There may be personal property on deceased persons or human remains that offers evidence of potential identity, for example, obvious identification documentation. These items should be photographed with the body, giving the position in which they were seen on the body. The item may be removed for checking. A detailed record of the information given and location of the item should be made in the disaster victim recovery form, scene notes section. These items should be recovered with the deceased, placed in a clear property bag and physically attached to the deceased within the same body bag. A photographic record of the process should be made.

This information will be used by the casualty bureau (CB) to apply the correct grading to a missing person record. Where possible identity is established, it is likely that a family liaison officer (FLO) will be allocated to the family of the deceased to begin ante-mortem procedures.


Retrieval of the deceased at sea

This is led by the Maritime and Coastguard Agency. If police underwater search teams (who are not DVI trained) are used to recover deceased or human remains from inland waterways, a DVI trained person should act as a tactical adviser.

A single landing site should be used to allow documentation to be completed in line with the DVI process. The documentation should be completed by the police team at the designated holding audit area. To ensure continuity national documentation should be used to record details.

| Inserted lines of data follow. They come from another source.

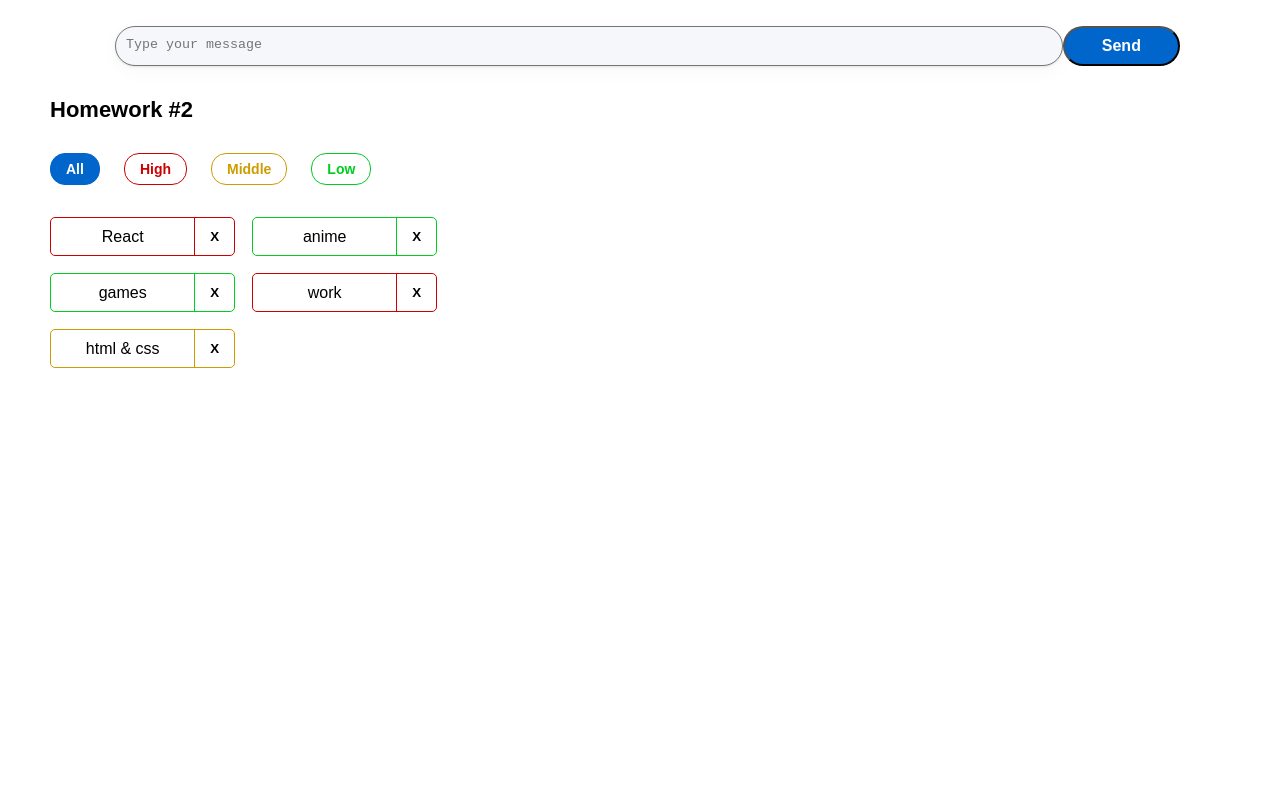
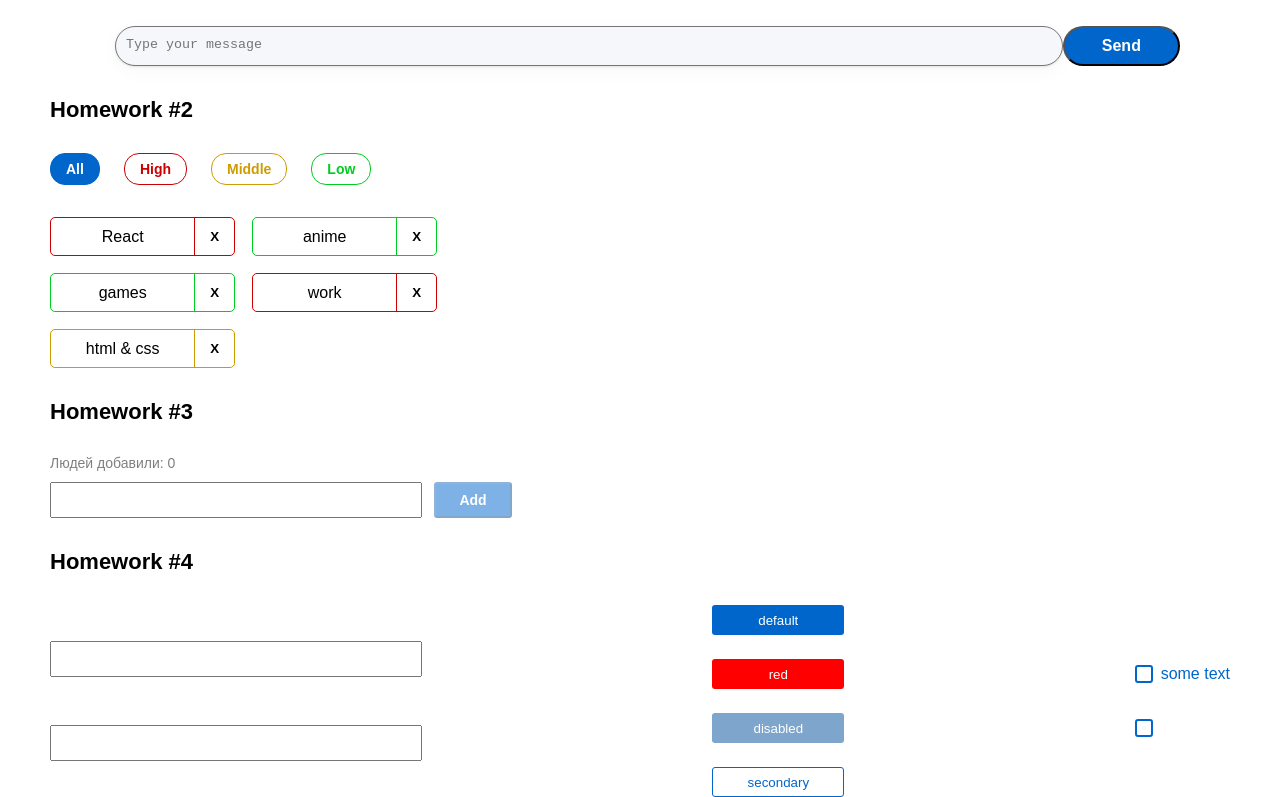
Before and after one commit to AgeevDmitryMinsk/HomeWork_IgnatZakalinsky, a React (Create React App) app: page / in a window 1280 px wide. Shown: the part 309-1106 px from the top of the page. Before the commit the page ends 800 px from the top, so only its background shows below. Built offline with nearby package versions, Linux system fonts and the light colour scheme.

Commit message:
HW3 and HW4 done successfully

```diff
--- a/src/s1-main/App.tsx
+++ b/src/s1-main/App.tsx
@@ -2,6 +2,8 @@ import React from 'react'
 import s from './App.module.css'
 import HW1 from '../s2-homeworks/hw01/HW1'
 import HW2 from "../s2-homeworks/hw02/HW2";
+import HW3 from "../s2-homeworks/hw03/HW3";
+import HW4 from "../s2-homeworks/hw04/HW4";
 
 function App() {
     return (
@@ -9,8 +11,8 @@ function App() {
             <HW1/>
             {/*раскомментировать по ходу выполнения*/}
             <HW2/>
-            {/*<HW3/>*/}
-            {/*<HW4/>*/}
+            <HW3/>
+            <HW4/>
 
             {/*при выполнении дз 5 и более - закомментировать здесь дз 1-4, так как они есть внутри дз 5*/}
             {/*<HW5/>*/}
--- a/src/s2-homeworks/hw03/Greeting.module.css
+++ b/src/s2-homeworks/hw03/Greeting.module.css
@@ -1,22 +1,48 @@
 .greetingForm {
+
 }
 
 .inputAndButtonContainer {
+    display: flex;
+    margin-top: 10px;
 }
 
 .error {
+    font-style: normal;
+    font-weight: 400;
+    font-size: 14px;
+    line-height: 17px;
+    color: #CC0000;
 }
 
 .input {
+    /*margin-top: 10px;*/
+    width: 372px;
+    height: 36px;
 }
 
 .input:focus {
 }
 
 .errorInput {
+    width: 372px;
+    height: 36px;
+    border: 1px solid #CC0000;
 }
 
 .button {
+    width: 78px;
+    height: 36px;
+    background: #0066CC;
+
+    border-radius: 3px;
+    font-style: normal;
+    font-weight: 600;
+    font-size: 14px;
+    line-height: 20px;
+    color: #FFFFFF;
+    text-transform: capitalize;
+    margin-left: 12px;
 }
 
 .button:focus {
@@ -26,10 +52,21 @@
 }
 
 .button:disabled {
+    opacity: 0.5;
 }
 
 .text {
+    font-style: normal;
+    font-weight: 400;
+    font-size: 14px;
+    line-height: 17px;
+    color: rgba(0, 0, 0, 0.5);
 }
 
 .greeting {
+    padding-top: 10px;
+    font-style: normal;
+    font-weight: 500;
+    font-size: 14px;
+    line-height: 17px;
 }
--- a/src/s2-homeworks/hw03/Greeting.tsx
+++ b/src/s2-homeworks/hw03/Greeting.tsx
@@ -2,14 +2,14 @@ import React, {ChangeEvent, KeyboardEvent} from 'react'
 import s from './Greeting.module.css'
 
 type GreetingPropsType = {
-    name: any // need to fix any
-    setNameCallback: any // need to fix any
-    addUser: any // need to fix any
-    onBlur: any // need to fix any
-    onEnter: any // need to fix any
-    error: any // need to fix any
-    totalUsers: any // need to fix any
-    lastUserName?: any // need to fix any
+    name: string // need to fix any
+    setNameCallback: (e:ChangeEvent<HTMLInputElement>)=>void // need to fix any
+    addUser: ()=>void // need to fix any
+    onBlur: ()=>void // need to fix any
+    onEnter: (e: KeyboardEvent<HTMLInputElement>)=>void // need to fix any
+    error: string // need to fix any
+    totalUsers: number // need to fix any
+    lastUserName?: string // need to fix any
 }
 
 // презентационная компонента (для верстальщика)
@@ -25,7 +25,7 @@ const Greeting: React.FC<GreetingPropsType> = (
         lastUserName,
     } // деструктуризация пропсов
 ) => {
-    const inputClass = s.errorInput // need to fix with (?:)
+    const inputClass = error ? s.errorInput : s.input// need to fix with (?:)
 
     return (
         <div id={'hw3-form'} className={s.greetingForm}>
--- a/src/s2-homeworks/hw03/GreetingContainer.tsx
+++ b/src/s2-homeworks/hw03/GreetingContainer.tsx
@@ -1,20 +1,34 @@
-import React, { ChangeEvent, KeyboardEvent, useState } from 'react'
+import React, {ChangeEvent, KeyboardEvent, useState} from 'react'
 import Greeting from './Greeting'
-import { UserType } from './HW3'
+import {UserType} from './HW3'
 
 type GreetingContainerPropsType = {
-    users: any // need to fix any
-    addUserCallback: any // need to fix any
+	users: UserType[] // need to fix any
+	addUserCallback: (name: string) => void // need to fix any
 }
 
-export const pureAddUser = (name: any, setError: any, setName: any, addUserCallback: any) => {
+export const pureAddUser = (name: string,
+							setError: (error: string) => void,
+							setName: (name: string) => void,
+							addUserCallback: (name: string) => void) => {
 	// если имя пустое - показать ошибку, иначе - добавить юзера и очистить инпут
+	if (name.trim().length === 0) return setError('Ошибка! Введите имя!')
+	else {
+		addUserCallback(name.trim())
+		setName('')
+		setError('')
+	}
 }
 
-export const pureOnBlur = (name: any, setError: any) => { // если имя пустое - показать ошибку
+export const pureOnBlur = (name: string, setError: (error: string) => void) => { // если имя пустое - показать ошибку
+	if (name.trim().length === 0) return setError('Ошибка! Введите имя!')
 }
 
-export const pureOnEnter = (e: any, addUser: any) => { // если нажата кнопка Enter - добавить
+export const pureOnEnter = (e: KeyboardEvent<HTMLInputElement>, addUser: () => void) => { // если нажата кнопка Enter - добавить
+	if (e.key === 'Enter') {
+		console.log('нажата кнопка Enter')
+		addUser()
+	}
 }
 
 // более простой и понятный для новичков
@@ -26,11 +40,11 @@ const GreetingContainer: React.FC<GreetingContainerPropsType> = ({
 																	 addUserCallback,
 																 }) => {
 	// деструктуризация пропсов
-    const [name, setName] = useState<any>('') // need to fix any
-    const [error, setError] = useState<any>('') // need to fix any
+	const [name, setName] = useState<string>('') // need to fix any
+	const [error, setError] = useState<string>('') // need to fix any
 
-    const setNameCallback = (e: any) => { // need to fix any
-        setName('some name') // need to fix
+		const setNameCallback = (e: ChangeEvent<HTMLInputElement>) => { // need to fix any
+		setName(e.currentTarget.value) // need to fix
 
 		error && setError('')
 	}
@@ -42,12 +56,12 @@ const GreetingContainer: React.FC<GreetingContainerPropsType> = ({
 		pureOnBlur(name, setError)
 	}
 
-    const onEnter = (e: any) => {
+	const onEnter = (e: KeyboardEvent<HTMLInputElement>) => {
 		pureOnEnter(e, addUser)
 	}
 
-    const totalUsers = 0 // need to fix
-    const lastUserName = 'some name' // need to fix
+	const totalUsers = users.length // need to fix
+	const lastUserName = users.at(-1)?.name // need to fix
 
 	return (
 		<Greeting
--- a/src/s2-homeworks/hw03/HW3.tsx
+++ b/src/s2-homeworks/hw03/HW3.tsx
@@ -19,20 +19,22 @@ import GreetingContainer from './GreetingContainer'
 
 // types
 export type UserType = {
-    _id: any // need to fix any
-    name: any // need to fix any
+    _id: string// need to fix any
+    name: string // need to fix any
 }
 
-export const pureAddUserCallback = (name: any, setUsers: any, users: any) => { // need to fix any
+export const pureAddUserCallback = (name: string, setUsers: ([...UserType])=>void, users: UserType[]) => { // need to fix any
     const user = { // need to fix
+        id: v1(),
+        name: name
     }
     setUsers([...users, user])
 }
 
 const HW3 = () => {
-    const [users, setUsers] = useState<any>([]) // need to fix any
-
-    const addUserCallback = (name: any) => { // need to fix any
+    const [users, setUsers] = useState<UserType[]>([]) // need to fix any
+    // console.log("users:", users)
+    const addUserCallback = (name: string) => { // need to fix any
         pureAddUserCallback(name, setUsers, users)
     }
 
--- a/src/s2-homeworks/hw04/common/c1-SuperInputText/SuperInputText.module.css
+++ b/src/s2-homeworks/hw04/common/c1-SuperInputText/SuperInputText.module.css
@@ -2,19 +2,33 @@
 }
 
 .input {
+    width: 372px;
+    height: 36px;
 }
 
 .inputWrapper {
+    position: relative;
 }
 
 .superInput {
 }
 
 .errorInput {
+    outline: none;
+    border: #cc0000 solid thin;
+
 }
 
 .errorInput:focus {
 }
 
 .error {
+    color: #cc0000;
+    font-style: normal;
+    font-weight: 400;
+    font-size: 10px;
+    line-height: 12px;
+    position: absolute;
+    top: -15px;
+    left: 0;
 }
--- a/src/s2-homeworks/hw04/common/c1-SuperInputText/SuperInputText.tsx
+++ b/src/s2-homeworks/hw04/common/c1-SuperInputText/SuperInputText.tsx
@@ -60,8 +60,9 @@ const SuperInputText: React.FC<SuperInputTextPropsType> = (
                 id={id}
                 type={'text'}
                 onChange={onChangeCallback}
-                onKeyPress={onKeyPressCallback}
+                onKeyDown={onKeyPressCallback}
                 className={finalInputClassName}
+
                 {...restProps} // отдаём инпуту остальные пропсы если они есть (value например там внутри)
             />
             <span
--- a/src/s2-homeworks/hw04/common/c2-SuperButton/SuperButton.module.css
+++ b/src/s2-homeworks/hw04/common/c2-SuperButton/SuperButton.module.css
@@ -1,36 +1,56 @@
 .button {
+    width: 132px;
+    height: 30px;
+
+    color: #FFFFFF;
+    border: none;
+    border-radius: 3px;
 }
 
 .disabled {
+    background: #0066CC;
+    opacity: 0.5;
 }
 
 .secondary {
+    background: #FFFFFF;
+    color: #0066CC;
+    border: #0066CC 1px solid;
 }
 
 .default {
+    background: #0066CC;
 }
 
 .red {
+    background: red;
 }
 
 .default:hover {
+    background: #0080FF;
 }
 
 .red:hover {
+    background: #FF1A47;
 }
 
 .secondary:hover {
+    background: #E5F0FA;
 }
 
 
 .default:active {
+    background: #0059B2;
 }
 
 .secondary:active {
+    background: #C9E5FF;
 }
 
 .red:active {
+    background: #B21232;
 }
 
 .button:disabled {
+    background: #004D99;
 }
--- a/src/s2-homeworks/hw04/common/c2-SuperButton/SuperButton.tsx
+++ b/src/s2-homeworks/hw04/common/c2-SuperButton/SuperButton.tsx
@@ -18,11 +18,12 @@ const SuperButton: React.FC<SuperButtonPropsType> = (
     }
 ) => {
     const finalClassName = s.button
-        // + (disabled
-        //         ? ...
-        //         : xType === 'red'
-        //             ? ...
-        + (className ? ' ' + className : '') // задачка на смешивание классов
+        + (disabled
+                ? ' ' + s.disabled//...
+                : xType === 'red'
+                    ? ' ' + s.red//...
+
+     : xType === 'secondary' ? ' ' + s.secondary : ' ' + s.default )// задачка на смешивание классов
 
     return (
         <button
--- a/src/s2-homeworks/hw04/common/c3-SuperCheckbox/SuperCheckbox.tsx
+++ b/src/s2-homeworks/hw04/common/c3-SuperCheckbox/SuperCheckbox.tsx
@@ -28,7 +28,15 @@ const SuperCheckbox: React.FC<SuperCheckboxPropsType> = (
 ) => {
 	const onChangeCallback = (e: ChangeEvent<HTMLInputElement>) => {
 		// задачка на написание онченджа
-
+		// ЕСЛИ(onChangeChecked ВООБЩЕ СУЩЕСТВУЕТ){
+		//    ПЕРЕДАТЬ ЕМУ ИВЕНТ.ЧТО-ТО.ЧТО-ТО
+		//}
+		// ЕСЛИ(onChange ВООБЩЕ СУЩЕСТВУЕТ){
+		//    ПЕРЕДАТЬ ЕМУ ИВЕНТ
+		//}
+		// console.log('onChangeCallback clicked', e.currentTarget.checked)
+		onChangeChecked &&	onChangeChecked(e.currentTarget.checked);
+		onChange && onChange(e)
 	}
 
 	const finalInputClassName = s.checkbox
```
Lines whose indentation alone changed are shown as unchanged.
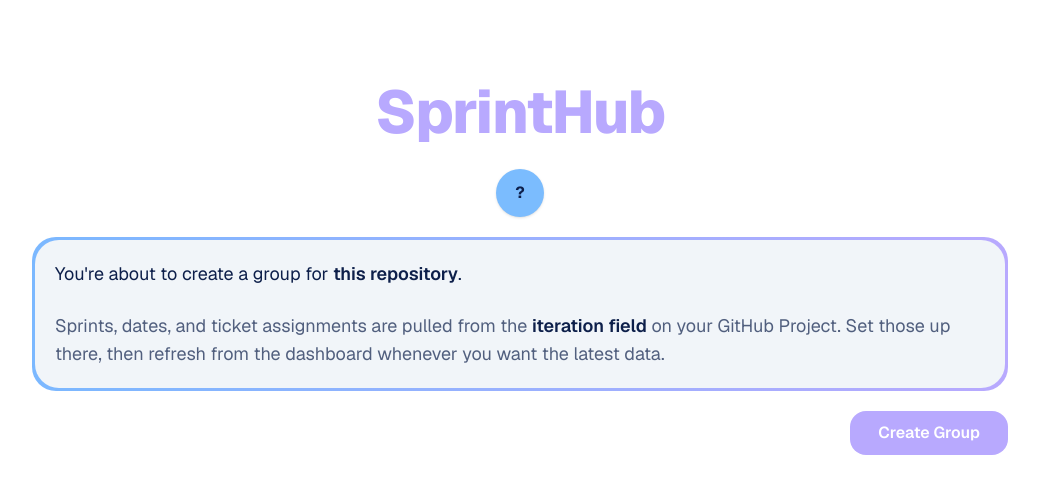
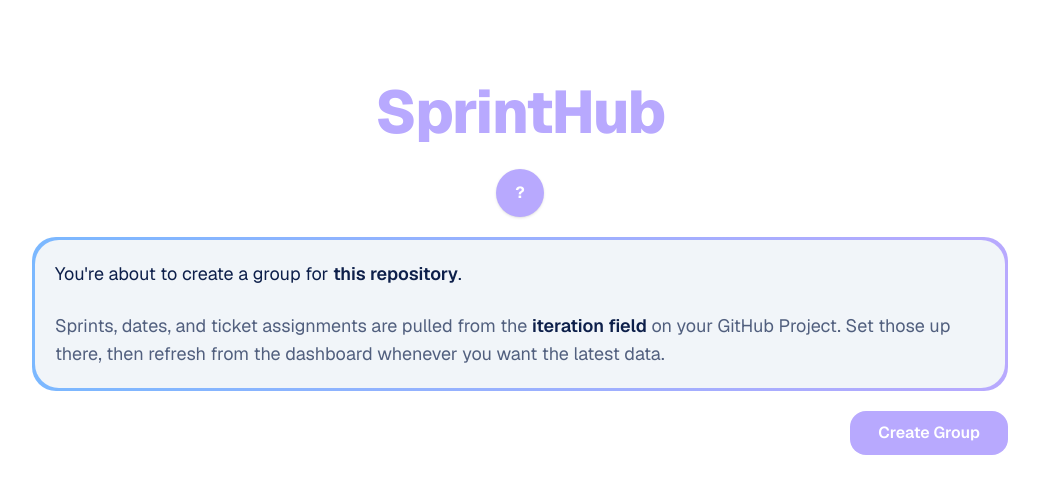
Before and after one commit to UOA-CS732-S1-2026/group-project-radiant-rabbits, a Next.js app: page /set-group in a window 1280 px wide. Shown: the top 494 px of the page, without its empty margins (115-1154 px from the left). Built offline with nearby package versions, Linux system fonts and the light colour scheme.

Commit message:
fix: edited agile coach button colour

```diff
--- a/src/components/shared/HelpOverlayTrigger.tsx
+++ b/src/components/shared/HelpOverlayTrigger.tsx
@@ -120,8 +120,8 @@ export default function HelpOverlayTrigger({
           onClick={() => setOpen(true)}
           className={
             size === "comfortable"
-              ? "flex h-11 w-11 items-center justify-center rounded-full bg-brand-primary text-body-md font-bold text-brand-dark shadow-sm transition hover:brightness-105 active:brightness-95 focus-visible:outline focus-visible:outline-2 focus-visible:outline-offset-2 focus-visible:outline-brand-dark sm:h-12 sm:w-12"
-              : "flex h-10 w-10 items-center justify-center rounded-full bg-brand-primary text-body-sm font-bold text-brand-dark shadow-sm transition hover:brightness-105 active:brightness-95 focus-visible:outline focus-visible:outline-2 focus-visible:outline-offset-2 focus-visible:outline-brand-dark sm:h-11 sm:w-11"
+              ? "flex h-11 w-11 items-center justify-center rounded-full bg-brand-accent text-body-md font-bold text-brand-background shadow-sm transition hover:brightness-105 active:brightness-95 focus-visible:outline focus-visible:outline-2 focus-visible:outline-offset-2 focus-visible:outline-brand-dark sm:h-12 sm:w-12"
+              : "flex h-10 w-10 items-center justify-center rounded-full bg-brand-accent text-body-sm font-bold text-brand-background shadow-sm transition hover:brightness-105 active:brightness-95 focus-visible:outline focus-visible:outline-2 focus-visible:outline-offset-2 focus-visible:outline-brand-dark sm:h-11 sm:w-11"
           }
         >
           ?
```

Police victim recovery teams should be sent to the designated landing location(s) to establish an HAA and assume responsibility for deceased persons and human remains. The HAA should be located close to a helicopter landing site where possible.

Retrieval of personal property

The senior evidence recovery manager should agree a protocol with the senior identification manager and SIO for roles and responsibilities of recovery teams.

The INTERPOL disaster victim recovery form is not designed to be used for personal property. An exhibits schedule should be used instead.

The SIM should develop a policy for the retrieval of personal property, including the documentation and audit trail required. This policy should include whether a separate property exhibits officer is appointed to assume responsibility for items retrieved from the scene of a mass fatality incident. Only items found on deceased persons should accompany them to the mortuary. Other property, including property found lying on top of a person, should be treated as a separate item and recorded as such.

Retrieval of evidence

This is usually the responsibility of the SIO. The SIO and SIM should agree a protocol for the retrieval of evidence, including when it will be carried out in relation to the retrieval of deceased persons, human remains and the recovery of personal property.

Separate documentation and audit trails are required for the retrieval of evidence, and dedicated exhibits officers should be appointed.

Subsequent death of an injured victim

Subject to a decision by coroner in consultation with the SIO and SIM, where an injured victim subsequently dies of their injuries, the body should be transferred to the designated police mortuary for the incident. This allows for consistent management of the deceased, and supports the process of identification and investigation. By channelling all fatalities through a single mortuary facility, the police and health services are able to support the bereaved by offering them a range of dedicated facilities.

Where a casualty dies in hospital, the bereaved must be made aware of procedure and kept informed at each stage of the process, including:

Page last accessed 23 July 2018